HOW TO COMPLETE THIS TASK:
Print the data once more, exactly as given. Drop the pictures.

DATA LISTING:
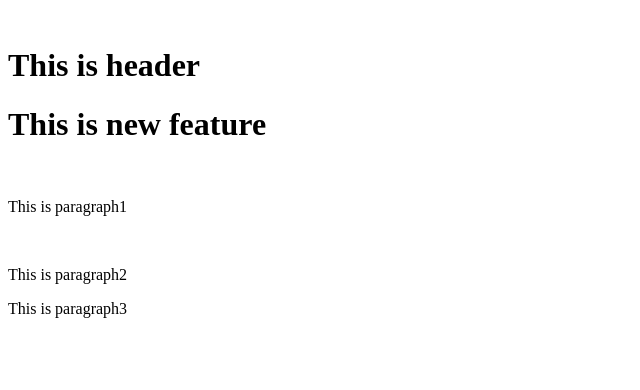
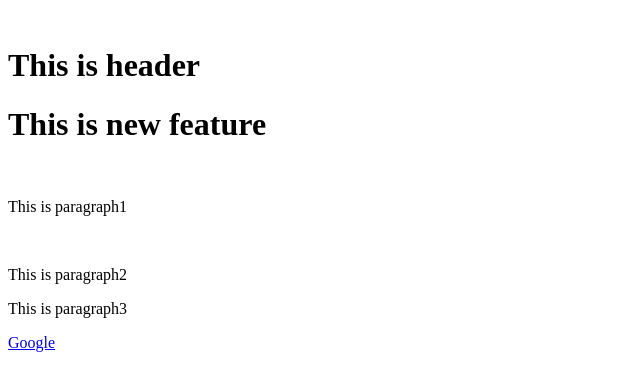
Before and after one commit to codeblue-04/sample_git2, a plain HTML site: page index.html in a window 1280 px wide. Shown: the full height of the page, 0-640 px from the left. Drawn offline with Linux system fonts and the light colour scheme.

Commit message:
add git add index.html ! AFTER sample git

```diff
--- a/index.html
+++ b/index.html
@@ -1,10 +1,11 @@
 <!DOCTYPE HTML>
 <html lang="en">
-<head><title>Sample Git</title></head>
+<head><title>Sample Git!!!</title></head>
 <body>
 <h1>This is header</h1>
 <h1>This is new feature</h1>
 <p>This is paragraph1</p>
 <p>This is paragraph2</p>
 <p>This is paragraph3</p>
+<a href= 'https://www.google.com'>Google</a>
 </body>
```
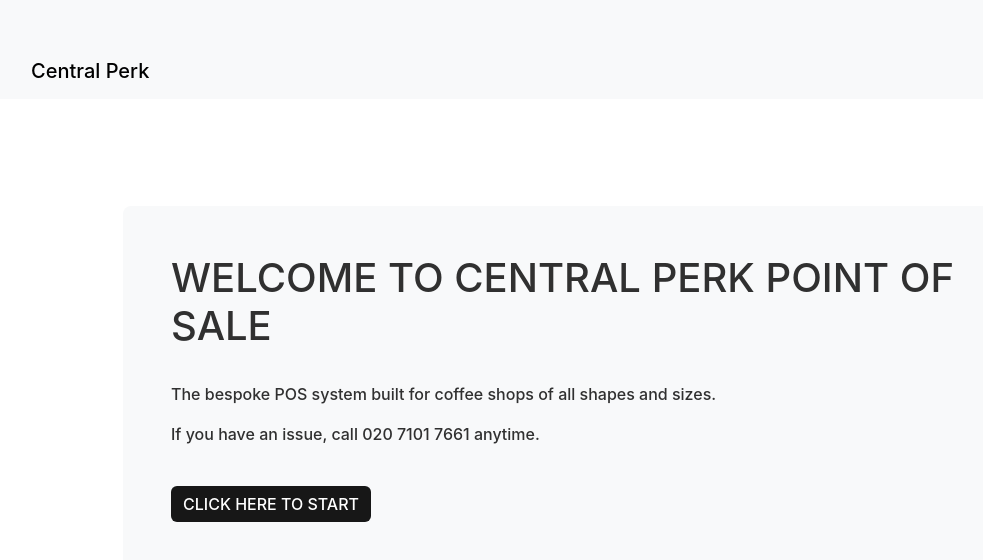
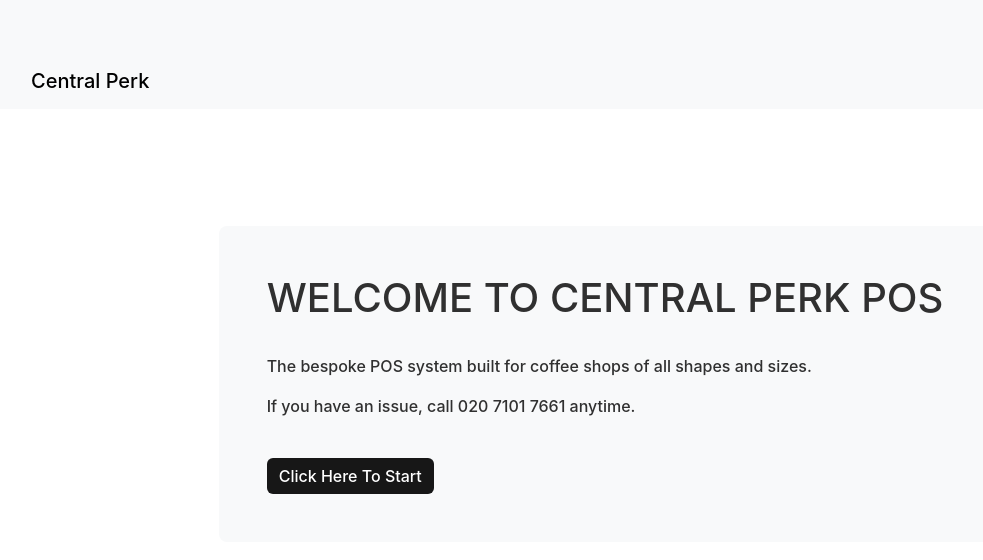
Before and after one commit to louisecchan/central-perk, a React (Create React App) app: page / in a window 1280 px wide. Shown: the top 560 px of the page, without its empty margins (13-996 px from the left). Built offline with nearby package versions, Linux system fonts and the light colour scheme.

Commit message:
Update Home Page's CSS

```diff
--- a/src/pages/HomePage.jsx
+++ b/src/pages/HomePage.jsx
@@ -8,7 +8,7 @@ function HomePage() {
     <MainLayout>
       <div className="container">
         <div className="bg-light p-5 m-5 rounded-3">
-          <h1>Welcome to Central Perk Point of Sale</h1>
+          <h1>Welcome to Central Perk POS</h1>
           <br />
           <p>
             The bespoke POS system built for coffee shops of all shapes and
--- a/src/pages/homePage.css
+++ b/src/pages/homePage.css
@@ -7,7 +7,7 @@ h1 {
   border: none;
   background-color: rgb(23, 23, 23);
   color: white;
-  text-transform: uppercase;
+  text-transform: capitalize;
   font-weight: 500;
 }
 
--- a/src/pages/posPage.css
+++ b/src/pages/posPage.css
@@ -3,7 +3,7 @@
 }
 
 .container {
-  margin-top: 2.7rem;
+  margin-top: 3.3rem;
   margin-left: 2rem;
 }
 
```
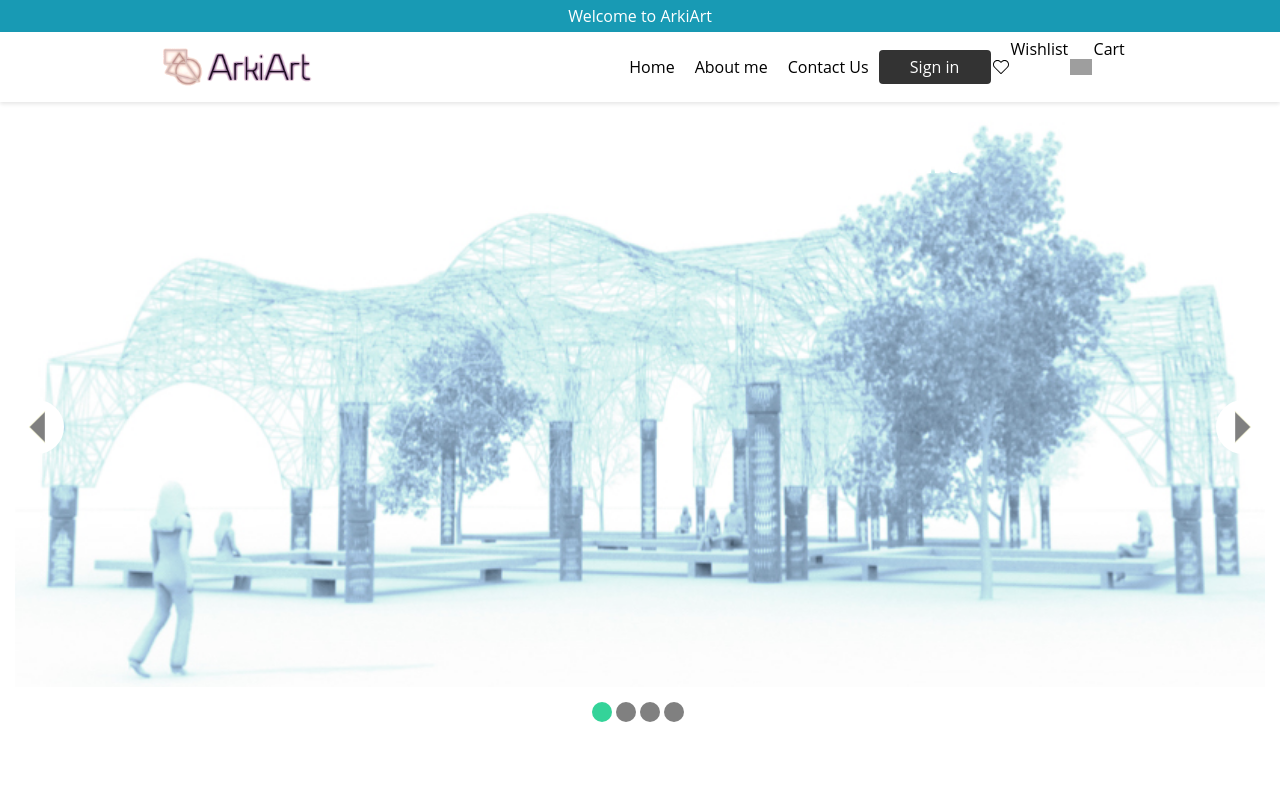
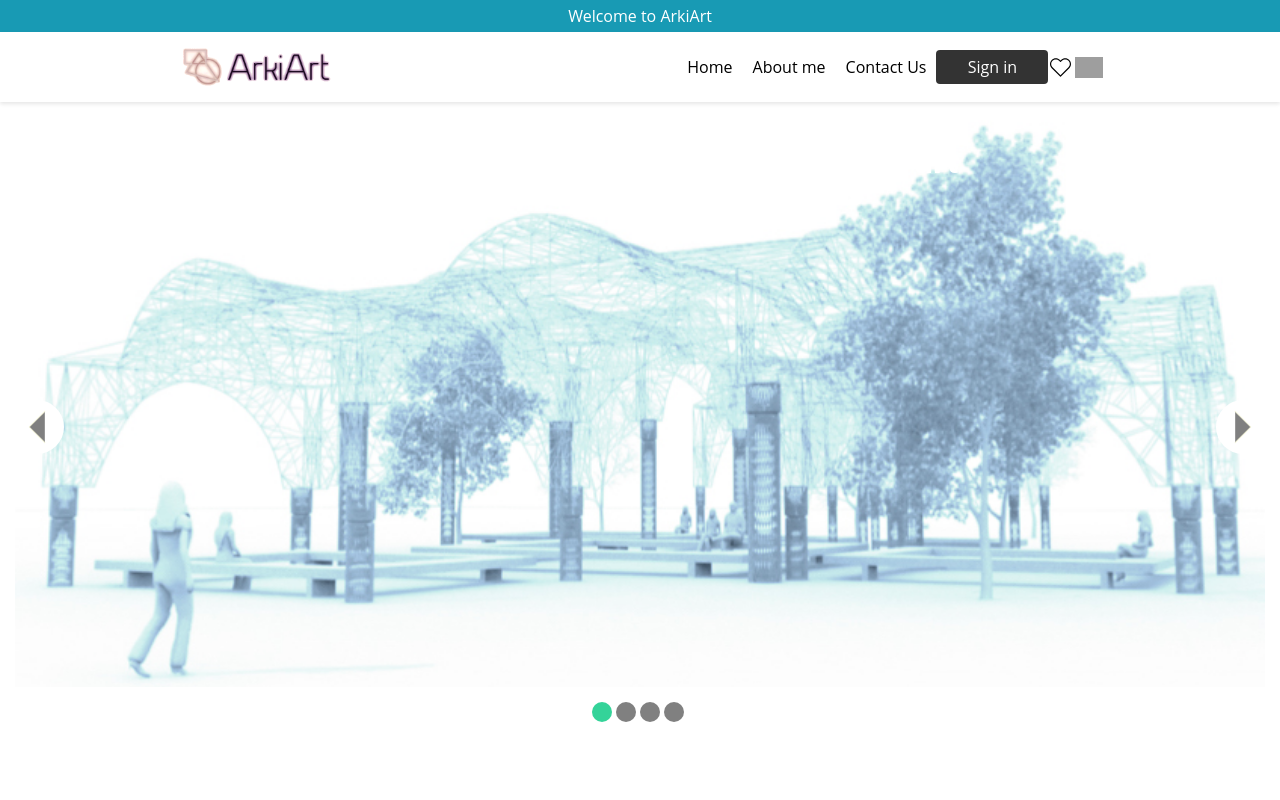
Before and after one commit to Alexander-Gabor/ArkiArt-frontend, a React (Create React App) app: page / in a window 1280 px wide. Shown: the top 800 px of the page. Built offline with nearby package versions, Linux system fonts and the light colour scheme; grey boxes are pictures that could not be loaded.

Commit message:
Updating styling of NavBar icons

```diff
--- a/src/components/Navbar/Navbar.jsx
+++ b/src/components/Navbar/Navbar.jsx
@@ -37,11 +37,11 @@ const Navbar = () => {
           <IconContainer>
             <Icon src={Heart} alt="heart icon" />
           </IconContainer>
-          <p>Wishlist</p>
+          {/* <p>Wishlist</p> */}
           <IconContainer>
             <Icon src={Shopping} alt="shopping icon" onClick={handleOpen} />
           </IconContainer>
-          <p>Cart</p>
+          {/* <p>Cart</p> */}
           <div>{open && <Cart openModal={open} setOpen={setOpen} />}</div>
         </ButtonsContainer>
       </StyledTabsContainer>
@@ -82,7 +82,7 @@ const IconContainer = styled.div`
 const Icon = styled.img`
   align-self: center;
   padding: 2px;
-  height: 20px;
+  height: 25px;
   width: 100%;
   cursor: pointer
 `
--- a/src/components/Navbar/RightNav.jsx
+++ b/src/components/Navbar/RightNav.jsx
@@ -12,8 +12,12 @@ const RightNav = ({ open }) => {
 
   return (
     <Ul open={open}>
-      <li>Home</li>
-      <li onClick={onClickGoToAbout}>About me</li>
+      <li>
+        <NavLink to="/home">Home </NavLink>
+      </li>
+      <li>
+        <NavLink to="/about">About me </NavLink>
+      </li>
       <li>Contact Us</li>
     </Ul>
   )
```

ANSWER BELOW:
Before and after one commit to codeblue-04/sample_git2, a plain HTML site: page index.html in a window 1280 px wide. Shown: the full height of the page, 0-640 px from the left. Drawn offline with Linux system fonts and the light colour scheme.

Commit message:
add git add index.html ! AFTER sample git

```diff
--- a/index.html
+++ b/index.html
@@ -1,10 +1,11 @@
 <!DOCTYPE HTML>
 <html lang="en">
-<head><title>Sample Git</title></head>
+<head><title>Sample Git!!!</title></head>
 <body>
 <h1>This is header</h1>
 <h1>This is new feature</h1>
 <p>This is paragraph1</p>
 <p>This is paragraph2</p>
 <p>This is paragraph3</p>
+<a href= 'https://www.google.com'>Google</a>
 </body>
```
Before and after one commit to louisecchan/central-perk, a React (Create React App) app: page / in a window 1280 px wide. Shown: the top 560 px of the page, without its empty margins (13-996 px from the left). Built offline with nearby package versions, Linux system fonts and the light colour scheme.

Commit message:
Update Home Page's CSS

```diff
--- a/src/pages/HomePage.jsx
+++ b/src/pages/HomePage.jsx
@@ -8,7 +8,7 @@ function HomePage() {
     <MainLayout>
       <div className="container">
         <div className="bg-light p-5 m-5 rounded-3">
-          <h1>Welcome to Central Perk Point of Sale</h1>
+          <h1>Welcome to Central Perk POS</h1>
           <br />
           <p>
             The bespoke POS system built for coffee shops of all shapes and
--- a/src/pages/homePage.css
+++ b/src/pages/homePage.css
@@ -7,7 +7,7 @@ h1 {
   border: none;
   background-color: rgb(23, 23, 23);
   color: white;
-  text-transform: uppercase;
+  text-transform: capitalize;
   font-weight: 500;
 }
 
--- a/src/pages/posPage.css
+++ b/src/pages/posPage.css
@@ -3,7 +3,7 @@
 }
 
 .container {
-  margin-top: 2.7rem;
+  margin-top: 3.3rem;
   margin-left: 2rem;
 }
 
```
Before and after one commit to Alexander-Gabor/ArkiArt-frontend, a React (Create React App) app: page / in a window 1280 px wide. Shown: the top 800 px of the page. Built offline with nearby package versions, Linux system fonts and the light colour scheme; grey boxes are pictures that could not be loaded.

Commit message:
Updating styling of NavBar icons

```diff
--- a/src/components/Navbar/Navbar.jsx
+++ b/src/components/Navbar/Navbar.jsx
@@ -37,11 +37,11 @@ const Navbar = () => {
           <IconContainer>
             <Icon src={Heart} alt="heart icon" />
           </IconContainer>
-          <p>Wishlist</p>
+          {/* <p>Wishlist</p> */}
           <IconContainer>
             <Icon src={Shopping} alt="shopping icon" onClick={handleOpen} />
           </IconContainer>
-          <p>Cart</p>
+          {/* <p>Cart</p> */}
           <div>{open && <Cart openModal={open} setOpen={setOpen} />}</div>
         </ButtonsContainer>
       </StyledTabsContainer>
@@ -82,7 +82,7 @@ const IconContainer = styled.div`
 const Icon = styled.img`
   align-self: center;
   padding: 2px;
-  height: 20px;
+  height: 25px;
   width: 100%;
   cursor: pointer
 `
--- a/src/components/Navbar/RightNav.jsx
+++ b/src/components/Navbar/RightNav.jsx
@@ -12,8 +12,12 @@ const RightNav = ({ open }) => {
 
   return (
     <Ul open={open}>
-      <li>Home</li>
-      <li onClick={onClickGoToAbout}>About me</li>
+      <li>
+        <NavLink to="/home">Home </NavLink>
+      </li>
+      <li>
+        <NavLink to="/about">About me </NavLink>
+      </li>
       <li>Contact Us</li>
     </Ul>
   )
```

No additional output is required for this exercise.